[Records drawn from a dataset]
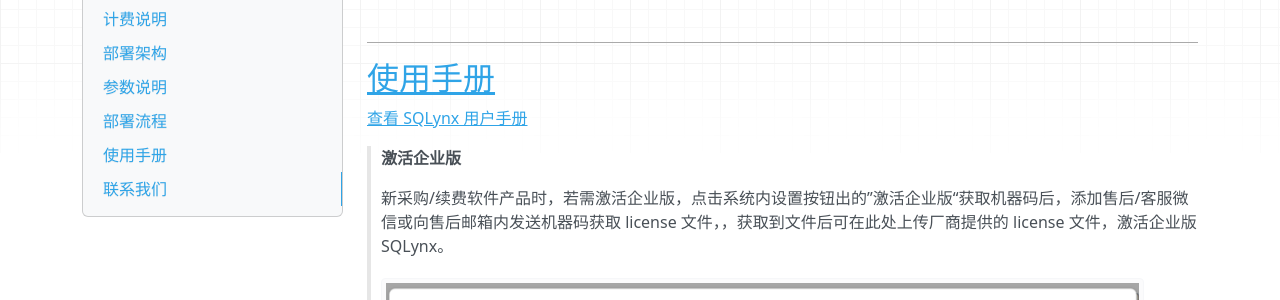
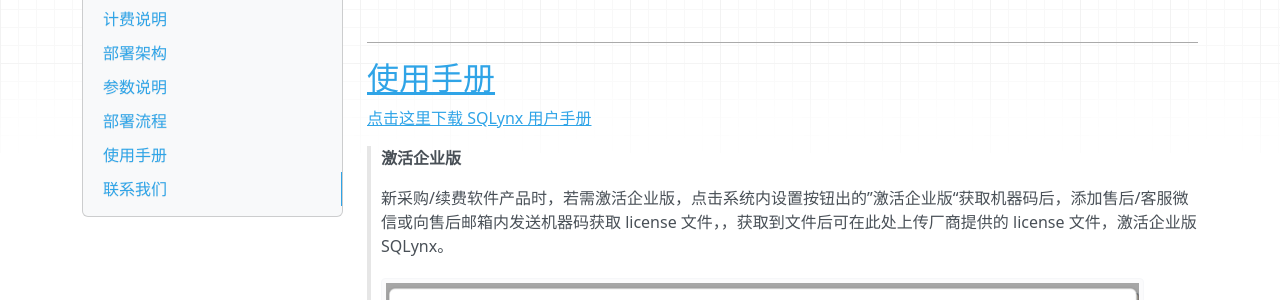
Before and after one commit to aliyun-computenest/quickstart-SQLynx, an MkDocs documentation site: the page built from docs/index.md, in a window 1280 px wide and 900 px high, scrolled down 3664 px. Shown: the part 153-453 px from the top of the window. Built offline with MkDocs 1.6.1, drawn with Linux system fonts in a browser that asks for light colours; nearby versions of some CDN libraries.

Commit message:
Edited the PDF

```diff
--- a/docs/index.md
+++ b/docs/index.md
@@ -84,7 +84,8 @@
 
 ## [使用手册]()
 
-[查看 SQLynx 用户手册](img/SQLynx_userHandBook.pdf)
+[点击这里下载 SQLynx 用户手册](img/SQLynx_userHandBook.pdf)
+
 
 
 
```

• EXERCISE DESCRIPTION: Write each entry again exactly, minus any images.

• ANSWER FOR THIS EXERCISE:
Before and after one commit to aliyun-computenest/quickstart-SQLynx, an MkDocs documentation site: the page built from docs/index.md, in a window 1280 px wide and 900 px high, scrolled down 3664 px. Shown: the part 153-453 px from the top of the window. Built offline with MkDocs 1.6.1, drawn with Linux system fonts in a browser that asks for light colours; nearby versions of some CDN libraries.

Commit message:
Edited the PDF

```diff
--- a/docs/index.md
+++ b/docs/index.md
@@ -84,7 +84,8 @@
 
 ## [使用手册]()
 
-[查看 SQLynx 用户手册](img/SQLynx_userHandBook.pdf)
+[点击这里下载 SQLynx 用户手册](img/SQLynx_userHandBook.pdf)
+
 
 
 
```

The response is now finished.